As an auditor, I’ve been accused many times of looking for trouble. I have to admit that it’s true, because that’s my job. But too often, trouble comes looking for me. Sure it makes my job easier, but it also makes me scratch my head.
When I was in IT operations, before I got into security and audit, I was always thorough and followed common sense and company policy. However, any projects that I was doing that might draw the eyes of either of those departments, I double-checked prior to delivery. Most bosses don’t like surprises, and I was always a details guy. Besides, why poke the bear?
So it always surprises me, now that I’m an auditor, when I am the recipient of a rushed or poorly done project, or an honest mistake that should have been caught if proper procedures were followed.
At one company where I was an internal auditor, I experienced the following events in a 6-month period:
- My voice mail box on my office phone would not accept messages (not a good way to welcome an auditor to your company).
- The same problem occurred on my new smart phone. Two separate phones, two separate voice mailboxes missing (is Telecom trying to tell me something?)
- Although the server I requested was promptly put in the data center and made available for me (I was going to load and configure some audit software for our department), the server was not up-to-date on its patches. It had the latest service pack, but was missing the 53 critical updates issued after the service pack.
- When I requested temporary admin access to all the audit department laptops to load client software (the companion to the audit server software), the help desk techie told me that he would just add me to the MIS admin group, an admin group created when a laptop is deployed. “Much faster, easier, and cleaner,” he said.
I asked, “Wouldn’t that give me access to everyone’s laptop?”
“Yes,” he replied, obviously irritated with such a stupid question.

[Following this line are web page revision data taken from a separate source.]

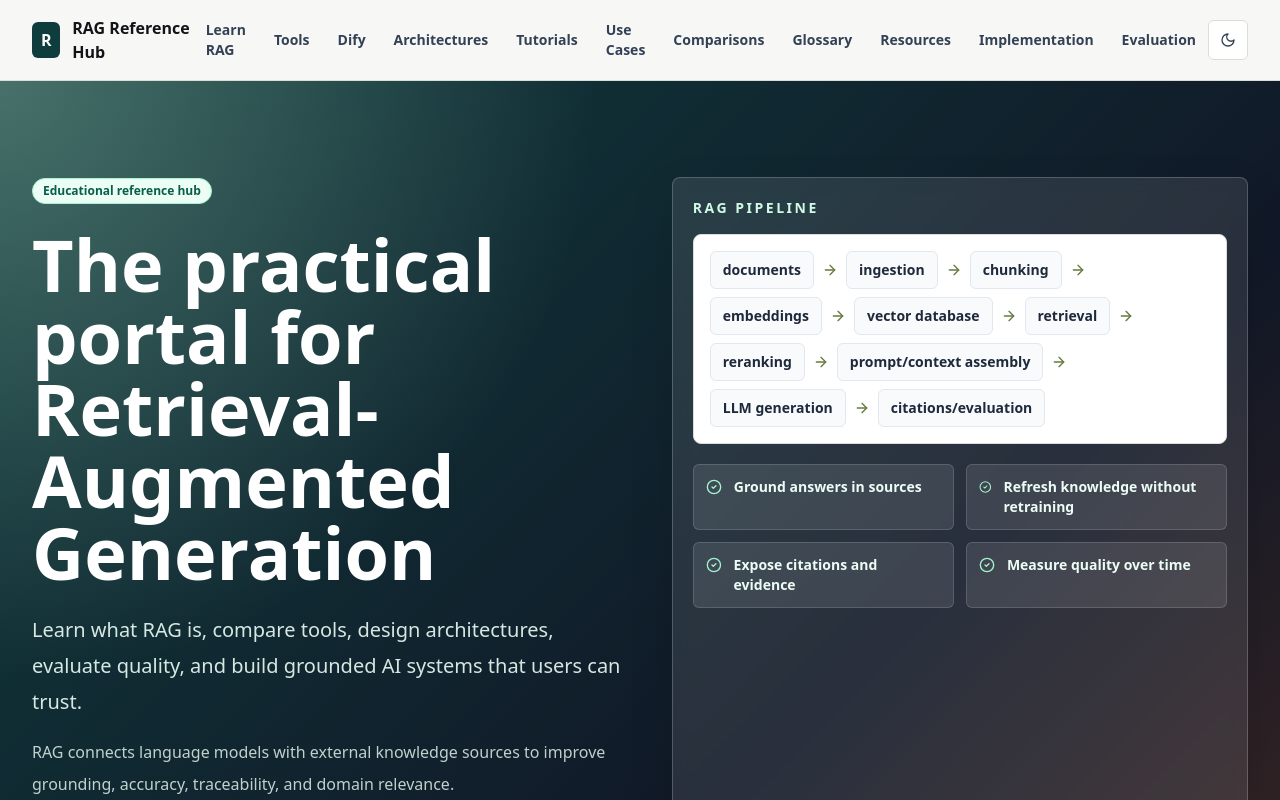
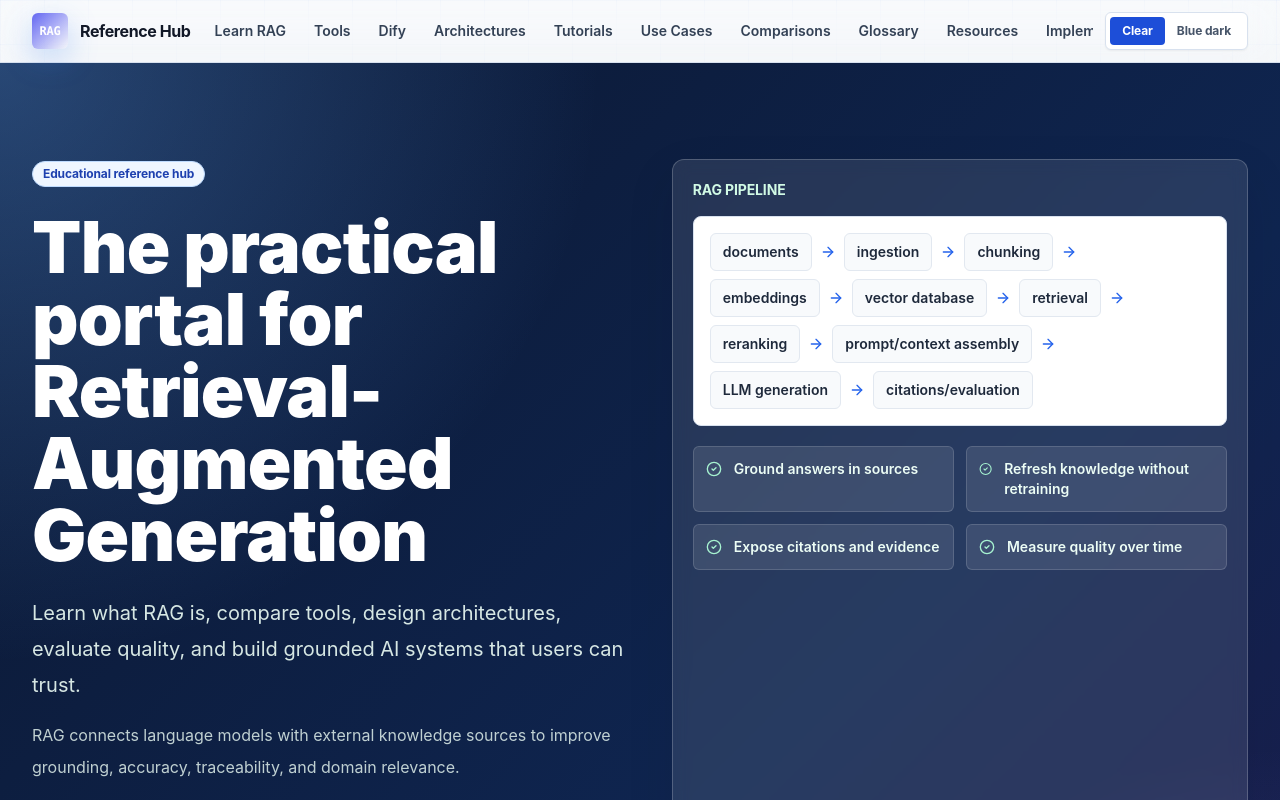
Before and after one commit to augmentiverse/rag, a Next.js app: page / in a window 1280 px wide. Shown: the top 800 px of the page. Built offline with nearby package versions, Linux system fonts and the light colour scheme.

Commit message:
Testing Vercel auto-deploy

```diff
--- a/app/globals.css
+++ b/app/globals.css
@@ -4,10 +4,26 @@
 
 :root {
   color-scheme: light;
+  --rag-bg: #f8fafc;
+  --rag-surface: #ffffff;
+  --rag-surface-2: #eef4fb;
+  --rag-border: #d8e1ee;
+  --rag-accent: #2563eb;
+  --rag-accent-2: #4f46e5;
+  --rag-text: #111827;
+  --rag-muted: #64748b;
 }
 
 .dark {
   color-scheme: dark;
+  --rag-bg: #071226;
+  --rag-surface: #0d1b33;
+  --rag-surface-2: #132542;
+  --rag-border: rgba(129, 140, 248, 0.22);
+  --rag-accent: #60a5fa;
+  --rag-accent-2: #818cf8;
+  --rag-text: #f1f5f9;
+  --rag-muted: #9fb3d1;
 }
 
 * {
@@ -20,13 +36,33 @@ html {
 
 body {
   margin: 0;
-  background: #f7f8f6;
-  color: #121417;
+  background: var(--rag-bg);
+  color: var(--rag-text);
+  line-height: 1.65;
 }
 
 .dark body {
-  background: #101413;
-  color: #eef2ec;
+  background: var(--rag-bg);
+  color: var(--rag-text);
+}
+
+body::before {
+  content: "";
+  position: fixed;
+  inset: 0;
+  z-index: -1;
+  pointer-events: none;
+  background-image:
+    linear-gradient(rgba(37, 99, 235, 0.045) 1px, transparent 1px),
+    linear-gradient(90deg, rgba(37, 99, 235, 0.045) 1px, transparent 1px);
+  background-size: 44px 44px;
+  mask-image: linear-gradient(to bottom, black, transparent 85%);
+}
+
+.dark body::before {
+  background-image:
+    linear-gradient(rgba(96, 165, 250, 0.065) 1px, transparent 1px),
+    linear-gradient(90deg, rgba(96, 165, 250, 0.065) 1px, transparent 1px);
 }
 
 a {
@@ -35,8 +71,16 @@ a {
 }
 
 ::selection {
-  background: #d5eadc;
-  color: #102018;
+  background: #bfdbfe;
+  color: #0b1730;
+}
+
+h1,
+h2,
+h3,
+.font-black,
+.font-bold {
+  letter-spacing: -0.01em;
 }
 
 .prose-rag h2 {
@@ -61,5 +105,80 @@ a {
 
 .dark .prose-rag p,
 .dark .prose-rag li {
-  color: #cbd5cf;
+  color: #c9d7ee;
 }
+
+.dark .dark\:bg-slate-950 {
+  background-color: #0d1b33 !important;
+}
+
+.dark .dark\:bg-slate-900 {
+  background-color: #132542 !important;
+}
+
+.dark .dark\:bg-blue-950 {
+  background-color: #071226 !important;
+}
+
+.dark .dark\:border-slate-800,
+.dark .dark\:border-slate-700 {
+  border-color: rgba(129, 140, 248, 0.22) !important;
+}
+
+.dark .dark\:text-slate-300 {
+  color: #c9d7ee !important;
+}
+
+.dark .dark\:text-slate-400 {
+  color: #9fb3d1 !important;
+}
+
+.dark .dark\:text-slate-200,
+.dark .dark\:text-slate-100 {
+  color: #e8f0ff !important;
+}
+
+.dark .dark\:bg-emerald-950 {
+  background-color: rgba(14, 116, 144, 0.22) !important;
+}
+
+.dark .dark\:border-emerald-800 {
+  border-color: rgba(34, 211, 238, 0.28) !important;
+}
+
+.dark .dark\:text-emerald-100,
+.dark .dark\:text-emerald-200,
+.dark .dark\:text-emerald-300 {
+  color: #93c5fd !important;
+}
+
+.dark .dark\:bg-sky-950 {
+  background-color: rgba(30, 64, 175, 0.34) !important;
+}
+
+.dark .dark\:border-sky-800 {
+  border-color: rgba(96, 165, 250, 0.28) !important;
+}
+
+.dark .dark\:text-sky-100 {
+  color: #dbeafe !important;
+}
+
+.dark input,
+.dark select,
+.dark textarea {
+  background-color: #0d1b33;
+  border-color: rgba(129, 140, 248, 0.24);
+  color: #f1f5f9;
+}
+
+.dark input::placeholder {
+  color: #8aa1c4;
+}
+
+@media (prefers-reduced-motion: no-preference) {
+  a,
+  button {
+    transition-duration: 160ms;
+  }
+}
--- a/app/layout.tsx
+++ b/app/layout.tsx
@@ -23,7 +23,7 @@ export const metadata: Metadata = {
 export default function RootLayout({ children }: { children: React.ReactNode }) {
   return (
     <html lang="en" suppressHydrationWarning>
-      <body className="min-h-screen bg-paper font-sans text-ink antialiased dark:bg-[#101413] dark:text-slate-100">
+      <body className="min-h-screen bg-paper font-sans text-ink antialiased dark:text-slate-100">
         <Link
           href="#main"
           className="sr-only focus:not-sr-only focus:fixed focus:left-4 focus:top-4 focus:z-50 focus:rounded-md focus:bg-white focus:px-4 focus:py-2 focus:text-sm focus:font-semibold focus:text-ink"
--- a/app/page.tsx
+++ b/app/page.tsx
@@ -47,12 +47,12 @@ export default function HomePage() {
 
   return (
     <>
-      <section className="relative overflow-hidden border-b border-line bg-[#0f3d3e] dark:border-slate-800">
-        <div className="absolute inset-0 bg-[radial-gradient(circle_at_top_left,rgba(188,222,198,0.32),transparent_34%),linear-gradient(135deg,#0f3d3e,#111827_58%,#4a2b22)]" />
+      <section className="relative overflow-hidden border-b border-line bg-blue-950 dark:border-indigo-400/15">
+        <div className="absolute inset-0 bg-[radial-gradient(circle_at_top_left,rgba(96,165,250,0.34),transparent_34%),radial-gradient(circle_at_bottom_right,rgba(129,140,248,0.24),transparent_30%),linear-gradient(135deg,#0b1730,#0f2550_58%,#1e1b4b)]" />
         <div className="relative mx-auto grid max-w-7xl gap-10 px-4 py-16 sm:px-6 lg:grid-cols-[1.02fr_0.98fr] lg:px-8 lg:py-24">
           <div>
             <Badge tone="green">Educational reference hub</Badge>
-            <h1 className="mt-6 max-w-4xl text-5xl font-black tracking-normal text-white md:text-7xl">The practical portal for Retrieval-Augmented Generation</h1>
+            <h1 className="mt-6 max-w-4xl font-display text-5xl font-black tracking-normal text-white md:text-7xl">The practical portal for Retrieval-Augmented Generation</h1>
             <p className="mt-6 max-w-2xl text-xl leading-9 text-emerald-50/90">
               Learn what RAG is, compare tools, design architectures, evaluate quality, and build grounded AI systems that users can trust.
             </p>
@@ -63,7 +63,7 @@ export default function HomePage() {
               <Link href="/learn" className="inline-flex items-center gap-2 rounded-md bg-white px-5 py-3 text-sm font-bold text-spruce hover:bg-emerald-50">
                 Start learning <ArrowRight className="h-4 w-4" />
               </Link>
-              <Link href="/implementation" className="inline-flex items-center gap-2 rounded-md border border-white/30 bg-white/10 px-5 py-3 text-sm font-bold text-white hover:bg-white/15">
+              <Link href="/implementation" className="inline-flex items-center gap-2 rounded-md border border-white/30 bg-white/10 px-5 py-3 text-sm font-bold text-white backdrop-blur hover:bg-white/15">
                 Build efficiently
               </Link>
             </div>
@@ -71,7 +71,7 @@ export default function HomePage() {
               <PortalStats stats={stats} />
             </div>
           </div>
-          <div className="rounded-lg border border-white/20 bg-white/10 p-5 text-white shadow-soft backdrop-blur">
+          <div className="rounded-xl border border-white/20 bg-white/10 p-5 text-white shadow-soft backdrop-blur">
             <p className="mb-4 text-sm font-bold uppercase tracking-[0.18em] text-emerald-100">RAG pipeline</p>
             <ArchitectureDiagram steps={pipeline} />
             <div className="mt-5 grid gap-3 md:grid-cols-2">
@@ -102,7 +102,7 @@ export default function HomePage() {
           <SectionHeader title="Explore the portal" description="Use the hub as a map: learn the concepts, choose a stack, build a pipeline, evaluate quality, and keep knowledge current." />
           <div className="mt-8 grid gap-4 sm:grid-cols-2 lg:grid-cols-5">
             {navCards.map(([label, href, Icon]) => (
-              <Link key={href as string} href={href as string} className="group rounded-lg border border-line bg-paper p-5 shadow-sm transition hover:-translate-y-0.5 hover:bg-white hover:shadow-soft dark:border-slate-800 dark:bg-slate-900 dark:hover:bg-slate-950">
+              <Link key={href as string} href={href as string} className="group rounded-xl border border-line bg-paper p-5 shadow-sm transition hover:-translate-y-0.5 hover:border-blue-300 hover:bg-white hover:shadow-soft dark:border-slate-800 dark:bg-slate-900 dark:hover:bg-slate-950">
                 <Icon className="h-5 w-5 text-moss dark:text-emerald-300" />
                 <h2 className="mt-4 text-lg font-bold">{label as string}</h2>
                 <p className="mt-2 text-sm text-slate-600 dark:text-slate-300">Open the {String(label).toLowerCase()} section.</p>
@@ -137,7 +137,7 @@ export default function HomePage() {
         <SectionHeader title="Risks every RAG project must control" description="A serious RAG portal should teach the failure modes, not only the happy path." />
         <div className="mt-8 grid gap-4 sm:grid-cols-2 lg:grid-cols-3">
           {riskControls.map(([risk, control]) => (
-            <article key={risk} className="rounded-lg border border-line bg-white p-5 dark:border-slate-800 dark:bg-slate-950">
+            <article key={risk} className="rounded-xl border border-line bg-white p-5 shadow-sm dark:border-slate-800 dark:bg-slate-950">
               <h3 className="text-lg font-bold">{risk}</h3>
               <p className="mt-3 text-sm leading-7 text-slate-700 dark:text-slate-300">{control}</p>
             </article>
--- a/components/Badge.tsx
+++ b/components/Badge.tsx
@@ -1,10 +1,10 @@
 export function Badge({ children, tone = "neutral" }: { children: React.ReactNode; tone?: "neutral" | "green" | "blue" | "clay" }) {
   const tones = {
-    neutral: "border-slate-300 bg-white text-slate-700 dark:border-slate-700 dark:bg-slate-900 dark:text-slate-200",
-    green: "border-emerald-200 bg-emerald-50 text-emerald-800 dark:border-emerald-800 dark:bg-emerald-950 dark:text-emerald-100",
-    blue: "border-sky-200 bg-sky-50 text-sky-800 dark:border-sky-800 dark:bg-sky-950 dark:text-sky-100",
+    neutral: "border-slate-300 bg-white text-slate-700 dark:border-indigo-400/25 dark:bg-blue-900/50 dark:text-blue-100",
+    green: "border-blue-200 bg-blue-50 text-blue-800 dark:border-sky-400/30 dark:bg-sky-500/10 dark:text-sky-100",
+    blue: "border-indigo-200 bg-indigo-50 text-indigo-800 dark:border-indigo-400/30 dark:bg-indigo-500/15 dark:text-indigo-100",
     clay: "border-orange-200 bg-orange-50 text-orange-900 dark:border-orange-800 dark:bg-orange-950 dark:text-orange-100",
   };
 
-  return <span className={`inline-flex items-center rounded-full border px-2.5 py-1 text-xs font-semibold ${tones[tone]}`}>{children}</span>;
+  return <span className={`inline-flex items-center rounded-full border px-2.5 py-1 text-xs font-bold ${tones[tone]}`}>{children}</span>;
 }
--- a/components/Footer.tsx
+++ b/components/Footer.tsx
@@ -2,10 +2,10 @@ import Link from "next/link";
 
 export function Footer() {
   return (
-    <footer className="mt-20 border-t border-line bg-white dark:border-slate-800 dark:bg-slate-950">
-      <div className="mx-auto grid max-w-7xl gap-8 px-4 py-10 sm:px-6 md:grid-cols-[1.3fr_1fr_1fr] lg:px-8">
+    <footer className="mt-20 border-t border-line bg-white/92 dark:border-indigo-400/15 dark:bg-blue-950/92">
+      <div className="mx-auto grid max-w-[1320px] gap-8 px-4 py-10 sm:px-6 md:grid-cols-[1.3fr_1fr_1fr] lg:px-8">
         <div>
-          <p className="text-lg font-bold">RAG Reference Hub</p>
+          <p className="font-display text-lg font-bold">RAG Reference Hub</p>
           <p className="mt-3 max-w-md text-sm leading-7 text-slate-600 dark:text-slate-300">
             Educational reference material for grounded AI systems. Compare tools, study architectures, and keep claims tied to verifiable sources.
           </p>
--- a/components/PortalStats.tsx
+++ b/components/PortalStats.tsx
@@ -2,7 +2,7 @@ export function PortalStats({ stats }: { stats: { label: string; value: string;
   return (
     <div className="grid gap-3 sm:grid-cols-2 lg:grid-cols-4">
       {stats.map((stat) => (
-        <div key={stat.label} className="rounded-lg border border-white/20 bg-white/10 p-4 text-white backdrop-blur">
+        <div key={stat.label} className="rounded-xl border border-white/20 bg-white/10 p-4 text-white backdrop-blur">
           <p className="text-3xl font-black">{stat.value}</p>
           <p className="mt-1 font-bold">{stat.label}</p>
           <p className="mt-2 text-sm leading-6 text-emerald-50/85">{stat.detail}</p>
--- a/components/SearchBox.tsx
+++ b/components/SearchBox.tsx
@@ -11,7 +11,7 @@ export function SearchBox({ value, onChange, placeholder }: { value: string; onC
         value={value}
         onChange={(event) => onChange(event.target.value)}
         placeholder={placeholder}
-        className="h-11 w-full rounded-md border border-line bg-white pl-10 pr-3 text-sm outline-none transition focus:border-spruce focus:ring-2 focus:ring-emerald-100 dark:border-slate-700 dark:bg-slate-950 dark:focus:ring-emerald-900"
+        className="h-11 w-full rounded-md border border-line bg-white pl-10 pr-3 text-sm outline-none transition focus:border-blue-500 focus:ring-2 focus:ring-blue-100 dark:border-indigo-400/25 dark:bg-blue-950 dark:focus:border-sky-400 dark:focus:ring-sky-900/50"
       />
     </label>
   );
--- a/components/SectionHeader.tsx
+++ b/components/SectionHeader.tsx
@@ -1,8 +1,8 @@
 export function SectionHeader({ eyebrow, title, description }: { eyebrow?: string; title: string; description?: string }) {
   return (
     <div className="max-w-3xl">
-      {eyebrow ? <p className="mb-3 text-sm font-bold uppercase tracking-[0.18em] text-moss dark:text-emerald-300">{eyebrow}</p> : null}
-      <h2 className="text-3xl font-bold tracking-normal text-ink dark:text-white md:text-4xl">{title}</h2>
+      {eyebrow ? <p className="mb-3 font-mono text-xs font-bold uppercase tracking-[0.18em] text-moss dark:text-sky-300">{eyebrow}</p> : null}
+      <h2 className="font-display text-3xl font-bold tracking-normal text-ink dark:text-white md:text-4xl">{title}</h2>
       {description ? <p className="mt-4 text-lg leading-8 text-slate-700 dark:text-slate-300">{description}</p> : null}
     </div>
   );
--- a/components/SiteNav.tsx
+++ b/components/SiteNav.tsx
@@ -1,7 +1,8 @@
 "use client";
 
 import Link from "next/link";
-import { Menu, Moon, Sun, X } from "lucide-react";
+import { Menu, X } from "lucide-react";
+import { usePathname } from "next/navigation";
 import { useEffect, useState } from "react";
 
 const nav = [
@@ -21,40 +22,66 @@ const nav = [
 
 export function SiteNav() {
   const [open, setOpen] = useState(false);
-  const [dark, setDark] = useState(false);
+  const [theme, setTheme] = useState<"clear" | "blue">("clear");
+  const pathname = usePathname();
 
   useEffect(() => {
-    document.documentElement.classList.toggle("dark", dark);
-  }, [dark]);
+    const stored = window.localStorage.getItem("rag-theme");
+    if (stored === "blue" || stored === "clear") setTheme(stored);
+  }, []);
+
+  useEffect(() => {
+    document.documentElement.classList.toggle("dark", theme === "blue");
+    document.documentElement.dataset.theme = theme;
+    window.localStorage.setItem("rag-theme", theme);
+  }, [theme]);
 
   return (
-    <header className="sticky top-0 z-40 border-b border-line bg-paper/90 backdrop-blur dark:border-slate-800 dark:bg-[#101413]/90">
-      <nav className="mx-auto flex max-w-7xl items-center justify-between px-4 py-3 sm:px-6 lg:px-8" aria-label="Primary navigation">
-        <Link href="/" className="flex items-center gap-3 font-bold">
-          <span className="grid h-9 w-9 place-items-center rounded-md bg-spruce text-white">R</span>
-          <span>RAG Reference Hub</span>
+    <header className="sticky top-0 z-40 border-b border-line bg-paper/88 backdrop-blur-xl dark:border-indigo-400/15 dark:bg-blue-950/88">
+      <nav className="mx-auto flex max-w-[1320px] items-center justify-between gap-3 px-4 py-3 sm:px-6 lg:px-8" aria-label="Primary navigation">
+        <Link href="/" className="flex shrink-0 items-center gap-3 font-bold">
+          <span className="grid h-9 w-9 place-items-center rounded-md bg-gradient-to-br from-indigo-500 to-sky-500 font-mono text-xs text-white shadow-[0_10px_30px_rgba(59,130,246,0.28)]">RAG</span>
+          <span className="tracking-tight">Reference Hub</span>
         </Link>
-        <div className="hidden items-center gap-1 lg:flex">
+        <div className="hidden min-w-0 flex-1 items-center gap-1 overflow-x-auto lg:flex">
           {nav.slice(1).map(([label, href]) => (
-            <Link key={href} href={href} className="rounded-md px-3 py-2 text-sm font-semibold text-slate-700 hover:bg-white hover:text-spruce dark:text-slate-200 dark:hover:bg-slate-900 dark:hover:text-white">
+            <Link
+              key={href}
+              href={href}
+              className={`whitespace-nowrap rounded-md px-3 py-2 text-sm font-semibold transition ${pathname === href ? "bg-white text-spruce shadow-sm dark:bg-indigo-500/15 dark:text-white" : "text-slate-700 hover:bg-white hover:text-spruce dark:text-blue-100/80 dark:hover:bg-blue-900/70 dark:hover:text-white"}`}
+            >
               {label}
             </Link>
           ))}
         </div>
-        <div className="flex items-center gap-2">
-          <button type="button" onClick={() => setDark((value) => !value)} className="grid h-10 w-10 place-items-center rounded-md border border-line bg-white text-slate-700 dark:border-slate-700 dark:bg-slate-900 dark:text-slate-100" aria-label="Toggle dark mode">
-            {dark ? <Sun className="h-4 w-4" /> : <Moon className="h-4 w-4" />}
-          </button>
+        <div className="flex shrink-0 items-center gap-2">
+          <div className="hidden rounded-md border border-line bg-white p-1 shadow-sm dark:border-indigo-400/20 dark:bg-blue-900/60 sm:flex" aria-label="Interface theme">
+            {(["clear", "blue"] as const).map((option) => (
+              <button
+                key={option}
+                type="button"
+                onClick={() => setTheme(option)}
+                aria-pressed={theme === option}
+                className={`rounded px-3 py-1.5 text-xs font-bold transition ${theme === option ? "bg-spruce text-white dark:bg-indigo-500" : "text-slate-600 hover:bg-slate-50 dark:text-blue-100/80 dark:hover:bg-blue-800/70"}`}
+              >
+                {option === "clear" ? "Clear" : "Blue dark"}
+              </button>
+            ))}
+          </div>
           <button type="button" onClick={() => setOpen((value) => !value)} className="grid h-10 w-10 place-items-center rounded-md border border-line bg-white lg:hidden dark:border-slate-700 dark:bg-slate-900" aria-label="Open navigation">
             {open ? <X className="h-5 w-5" /> : <Menu className="h-5 w-5" />}
           </button>
         </div>
       </nav>
       {open ? (
-        <div className="border-t border-line bg-paper px-4 py-3 dark:border-slate-800 dark:bg-[#101413] lg:hidden">
+        <div className="border-t border-line bg-paper px-4 py-3 dark:border-indigo-400/15 dark:bg-blue-950 lg:hidden">
           <div className="mx-auto grid max-w-7xl gap-1">
+            <div className="mb-2 grid grid-cols-2 gap-2 rounded-md border border-line bg-white p-1 dark:border-indigo-400/20 dark:bg-blue-900/60">
+              <button type="button" onClick={() => setTheme("clear")} className={`rounded px-3 py-2 text-sm font-bold ${theme === "clear" ? "bg-spruce text-white dark:bg-indigo-500" : "text-slate-700 dark:text-blue-100"}`}>Clear</button>
+              <button type="button" onClick={() => setTheme("blue")} className={`rounded px-3 py-2 text-sm font-bold ${theme === "blue" ? "bg-spruce text-white dark:bg-indigo-500" : "text-slate-700 dark:text-blue-100"}`}>Blue dark</button>
+            </div>
             {nav.map(([label, href]) => (
-              <Link key={href} href={href} onClick={() => setOpen(false)} className="rounded-md px-3 py-2 text-sm font-semibold hover:bg-white dark:hover:bg-slate-900">
+              <Link key={href} href={href} onClick={() => setOpen(false)} className={`rounded-md px-3 py-2 text-sm font-semibold hover:bg-white dark:hover:bg-blue-900 ${pathname === href ? "bg-white text-spruce dark:bg-indigo-500/15 dark:text-white" : ""}`}>
                 {label}
               </Link>
             ))}
--- a/tailwind.config.ts
+++ b/tailwind.config.ts
@@ -6,17 +6,22 @@ const config: Config = {
   theme: {
     extend: {
       colors: {
-        ink: "#121417",
-        muted: "#5d6673",
-        paper: "#f7f8f6",
-        line: "#d9ded8",
-        spruce: "#0f3d3e",
-        moss: "#657a3f",
-        clay: "#a65335",
-        sky: "#2d6f9f"
+        ink: "#111827",
+        muted: "#64748b",
+        paper: "#f8fafc",
+        line: "#d8e1ee",
+        spruce: "#1d4ed8",
+        moss: "#2563eb",
+        clay: "#b45309",
+        sky: "#2563eb"
       },
       boxShadow: {
-        soft: "0 18px 48px rgba(18, 20, 23, 0.10)"
+        soft: "0 18px 48px rgba(15, 23, 42, 0.10)"
+      },
+      fontFamily: {
+        sans: ["Inter", "ui-sans-serif", "system-ui", "Segoe UI", "sans-serif"],
+        display: ["Space Grotesk", "Inter", "ui-sans-serif", "system-ui", "sans-serif"],
+        mono: ["JetBrains Mono", "ui-monospace", "SFMono-Regular", "Consolas", "monospace"]
       }
     },
   },
```
Also changed, not shown: components/PortalSearch.tsx (+4 -4 lines), 1 other file (tests, documents, lock files or other folders).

“Why would you give me access that I don’t need? I only need access to 5 laptops,” I said. “I don’t need and should not be given access to all.”
“Suit yourself,” he said. “I’ll have it done in 5 minutes.”
- The laptops in my department were not up-to-date on patches. The oldest one had not been updated in 2 years. I was expecting this as I had already noticed that automatic updates were not configured on the laptop I had received on arrival.
- After I took my first vacation, I noticed that my paycheck did not correctly reflect my vacation pay (this company split out regular pay from vacation pay, sick pay, etc., on your pay advice). A quick phone call revealed that a payroll intern had goofed up and the person checking her work did not catch it.
These types of mistakes are unfortunate, but tweaking an auditor’s pay, whether he’s a financial auditor or not, usually receives rapid attention. Even IT auditors love to find financial issues (mostly to tease their financial counterparts by beating them to the punch).
As I mentioned, it always surprises me when these things roll across my desk, as I am not going to look the other way. On the other hand, it’s better than I’m not treated any differently, because that would only prolong the problem.
If you have a similar story to share, I’m all ears.